What is needed:
List every line in this data where the string "randInt" occurs.
Source material section start
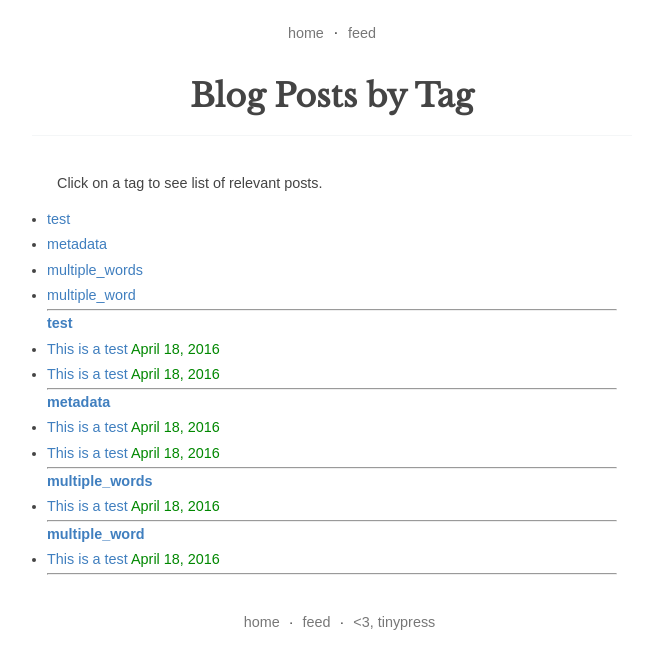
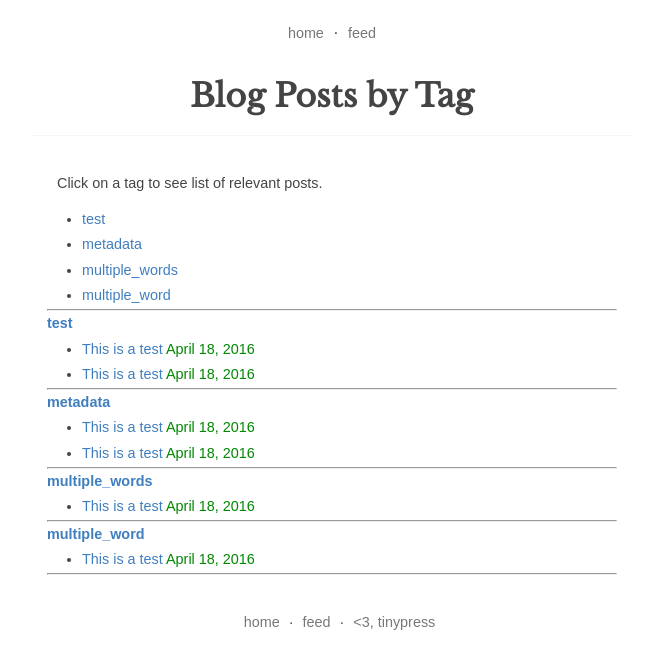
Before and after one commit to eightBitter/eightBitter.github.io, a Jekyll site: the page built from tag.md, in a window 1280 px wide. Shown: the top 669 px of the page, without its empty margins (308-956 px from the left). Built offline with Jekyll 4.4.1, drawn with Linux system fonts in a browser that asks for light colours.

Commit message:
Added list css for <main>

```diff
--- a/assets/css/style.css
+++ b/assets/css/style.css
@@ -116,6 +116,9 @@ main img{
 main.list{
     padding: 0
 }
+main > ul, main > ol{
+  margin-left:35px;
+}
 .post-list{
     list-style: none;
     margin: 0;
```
Source material section end
Source material section start
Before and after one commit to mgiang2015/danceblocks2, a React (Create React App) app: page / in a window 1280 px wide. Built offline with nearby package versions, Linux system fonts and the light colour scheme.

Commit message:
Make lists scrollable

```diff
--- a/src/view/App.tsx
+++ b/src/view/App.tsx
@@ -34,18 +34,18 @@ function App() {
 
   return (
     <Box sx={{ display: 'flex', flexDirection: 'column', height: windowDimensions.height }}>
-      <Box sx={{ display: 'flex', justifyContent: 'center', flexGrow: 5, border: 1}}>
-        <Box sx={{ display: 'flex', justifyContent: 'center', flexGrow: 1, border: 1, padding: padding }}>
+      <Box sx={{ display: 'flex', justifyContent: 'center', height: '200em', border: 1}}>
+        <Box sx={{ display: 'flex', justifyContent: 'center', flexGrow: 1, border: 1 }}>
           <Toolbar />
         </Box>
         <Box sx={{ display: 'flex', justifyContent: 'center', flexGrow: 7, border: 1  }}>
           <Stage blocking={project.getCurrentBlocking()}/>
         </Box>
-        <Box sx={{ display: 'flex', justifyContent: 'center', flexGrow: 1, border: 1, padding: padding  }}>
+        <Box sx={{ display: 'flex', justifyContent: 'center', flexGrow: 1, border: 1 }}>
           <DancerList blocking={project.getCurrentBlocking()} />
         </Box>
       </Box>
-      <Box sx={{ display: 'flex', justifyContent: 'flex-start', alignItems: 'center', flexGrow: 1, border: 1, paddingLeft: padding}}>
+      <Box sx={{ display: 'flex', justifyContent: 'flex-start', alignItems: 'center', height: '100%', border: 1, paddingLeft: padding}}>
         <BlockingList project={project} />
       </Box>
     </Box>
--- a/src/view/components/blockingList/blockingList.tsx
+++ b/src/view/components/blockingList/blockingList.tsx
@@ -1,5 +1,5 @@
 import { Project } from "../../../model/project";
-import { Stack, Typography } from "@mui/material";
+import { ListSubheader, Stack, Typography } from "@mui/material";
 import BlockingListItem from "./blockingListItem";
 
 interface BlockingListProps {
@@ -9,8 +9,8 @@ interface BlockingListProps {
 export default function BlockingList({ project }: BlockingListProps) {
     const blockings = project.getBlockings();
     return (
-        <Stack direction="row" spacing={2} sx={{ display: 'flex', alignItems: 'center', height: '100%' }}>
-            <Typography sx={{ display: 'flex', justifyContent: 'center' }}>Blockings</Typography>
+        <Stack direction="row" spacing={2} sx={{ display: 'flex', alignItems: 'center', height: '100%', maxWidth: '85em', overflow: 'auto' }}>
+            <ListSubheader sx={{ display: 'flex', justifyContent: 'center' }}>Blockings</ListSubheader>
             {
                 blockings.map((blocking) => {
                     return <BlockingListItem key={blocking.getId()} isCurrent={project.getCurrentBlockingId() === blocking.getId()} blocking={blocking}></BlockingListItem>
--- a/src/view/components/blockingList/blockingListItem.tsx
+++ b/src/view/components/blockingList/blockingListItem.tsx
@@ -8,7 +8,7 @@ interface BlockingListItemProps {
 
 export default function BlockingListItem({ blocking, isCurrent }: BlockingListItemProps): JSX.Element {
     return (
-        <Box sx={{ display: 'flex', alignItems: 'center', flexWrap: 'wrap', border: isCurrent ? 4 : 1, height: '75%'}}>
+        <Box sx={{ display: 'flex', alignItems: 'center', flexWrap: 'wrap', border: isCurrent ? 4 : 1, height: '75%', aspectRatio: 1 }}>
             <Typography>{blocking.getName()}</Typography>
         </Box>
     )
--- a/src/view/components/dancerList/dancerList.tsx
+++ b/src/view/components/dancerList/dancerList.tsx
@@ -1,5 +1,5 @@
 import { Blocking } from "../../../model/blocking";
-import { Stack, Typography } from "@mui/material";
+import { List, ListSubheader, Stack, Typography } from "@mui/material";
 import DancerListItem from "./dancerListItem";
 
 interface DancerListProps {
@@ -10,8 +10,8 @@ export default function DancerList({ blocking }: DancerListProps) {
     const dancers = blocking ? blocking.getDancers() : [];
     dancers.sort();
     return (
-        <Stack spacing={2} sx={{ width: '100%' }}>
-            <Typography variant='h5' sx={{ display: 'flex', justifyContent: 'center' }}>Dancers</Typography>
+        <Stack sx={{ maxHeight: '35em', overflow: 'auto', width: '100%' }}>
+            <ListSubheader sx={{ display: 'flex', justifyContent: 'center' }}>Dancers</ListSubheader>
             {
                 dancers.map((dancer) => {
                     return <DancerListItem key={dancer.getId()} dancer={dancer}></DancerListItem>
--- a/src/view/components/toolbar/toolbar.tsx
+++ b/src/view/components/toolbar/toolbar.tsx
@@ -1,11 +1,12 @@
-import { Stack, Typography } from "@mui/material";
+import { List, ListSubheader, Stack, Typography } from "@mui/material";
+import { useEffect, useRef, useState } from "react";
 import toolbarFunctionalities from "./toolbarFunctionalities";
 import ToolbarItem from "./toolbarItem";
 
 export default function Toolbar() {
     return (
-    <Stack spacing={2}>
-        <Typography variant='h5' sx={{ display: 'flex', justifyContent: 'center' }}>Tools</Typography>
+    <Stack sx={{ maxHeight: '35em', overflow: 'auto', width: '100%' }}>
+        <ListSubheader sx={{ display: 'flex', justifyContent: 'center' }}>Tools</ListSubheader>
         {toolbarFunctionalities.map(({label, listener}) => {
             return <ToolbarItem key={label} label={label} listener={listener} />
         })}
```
Source material section end
Source material section start
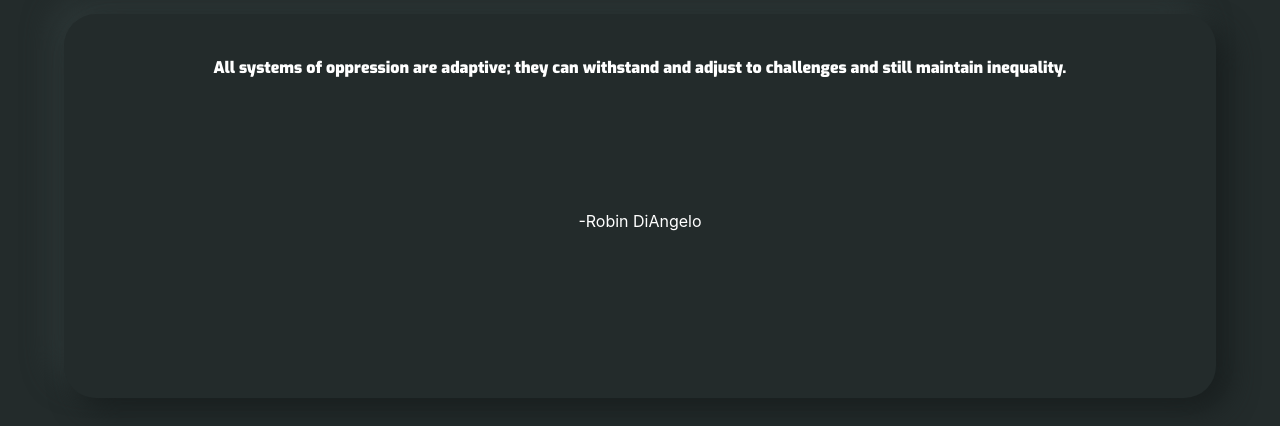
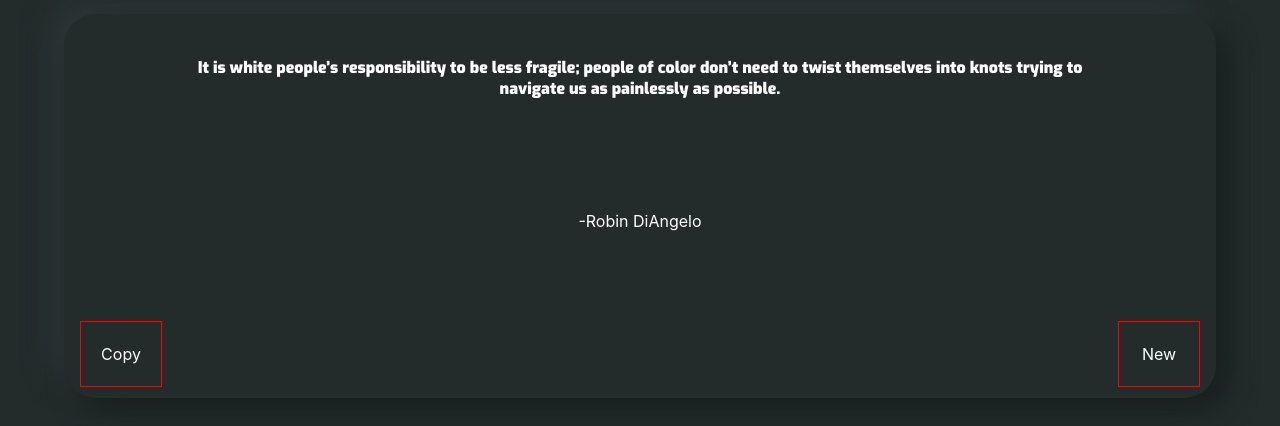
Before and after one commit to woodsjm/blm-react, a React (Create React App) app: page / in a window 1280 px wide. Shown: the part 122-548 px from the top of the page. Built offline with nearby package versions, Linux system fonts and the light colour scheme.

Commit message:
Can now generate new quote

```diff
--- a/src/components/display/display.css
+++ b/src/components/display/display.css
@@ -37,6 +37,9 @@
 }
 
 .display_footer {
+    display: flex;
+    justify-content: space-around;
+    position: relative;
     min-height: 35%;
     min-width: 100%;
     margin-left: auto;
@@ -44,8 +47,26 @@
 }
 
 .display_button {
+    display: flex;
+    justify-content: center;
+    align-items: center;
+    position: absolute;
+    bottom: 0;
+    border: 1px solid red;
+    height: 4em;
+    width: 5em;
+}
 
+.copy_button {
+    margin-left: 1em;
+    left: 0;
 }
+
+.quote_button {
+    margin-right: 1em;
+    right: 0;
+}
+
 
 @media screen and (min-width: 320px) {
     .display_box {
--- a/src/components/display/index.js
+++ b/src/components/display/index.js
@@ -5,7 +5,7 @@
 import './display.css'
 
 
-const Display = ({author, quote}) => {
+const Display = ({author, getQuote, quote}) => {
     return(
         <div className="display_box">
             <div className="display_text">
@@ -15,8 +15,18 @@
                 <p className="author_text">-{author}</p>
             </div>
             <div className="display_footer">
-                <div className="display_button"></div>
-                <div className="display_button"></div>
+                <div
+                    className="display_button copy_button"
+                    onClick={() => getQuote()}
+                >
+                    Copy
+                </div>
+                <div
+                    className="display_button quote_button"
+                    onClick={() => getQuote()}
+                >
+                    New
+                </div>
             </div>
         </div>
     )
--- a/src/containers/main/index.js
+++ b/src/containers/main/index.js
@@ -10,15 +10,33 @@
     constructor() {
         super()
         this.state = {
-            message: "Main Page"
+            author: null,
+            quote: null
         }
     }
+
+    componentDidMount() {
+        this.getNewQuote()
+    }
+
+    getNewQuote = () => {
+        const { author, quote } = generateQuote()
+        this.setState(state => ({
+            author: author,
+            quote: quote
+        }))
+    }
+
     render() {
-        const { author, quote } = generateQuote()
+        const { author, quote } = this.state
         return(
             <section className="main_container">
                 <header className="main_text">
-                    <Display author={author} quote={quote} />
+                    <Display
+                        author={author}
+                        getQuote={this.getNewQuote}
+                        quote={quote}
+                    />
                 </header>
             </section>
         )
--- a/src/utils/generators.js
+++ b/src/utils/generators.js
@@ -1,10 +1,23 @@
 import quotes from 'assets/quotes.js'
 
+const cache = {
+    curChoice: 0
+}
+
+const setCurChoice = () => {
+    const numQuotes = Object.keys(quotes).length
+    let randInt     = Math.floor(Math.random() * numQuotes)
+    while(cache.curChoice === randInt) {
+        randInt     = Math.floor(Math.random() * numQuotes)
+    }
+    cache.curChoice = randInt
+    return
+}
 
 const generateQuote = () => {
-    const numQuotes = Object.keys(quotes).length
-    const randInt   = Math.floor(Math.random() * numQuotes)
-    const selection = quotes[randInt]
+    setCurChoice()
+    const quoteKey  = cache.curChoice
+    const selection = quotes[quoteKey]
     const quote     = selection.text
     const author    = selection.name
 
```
Source material section end
Problem solution:
+    let randInt     = Math.floor(Math.random() * numQuotes)
+    while(cache.curChoice === randInt) {
+        randInt     = Math.floor(Math.random() * numQuotes)
+    cache.curChoice = randInt
-    const randInt   = Math.floor(Math.random() * numQuotes)
-    const selection = quotes[randInt]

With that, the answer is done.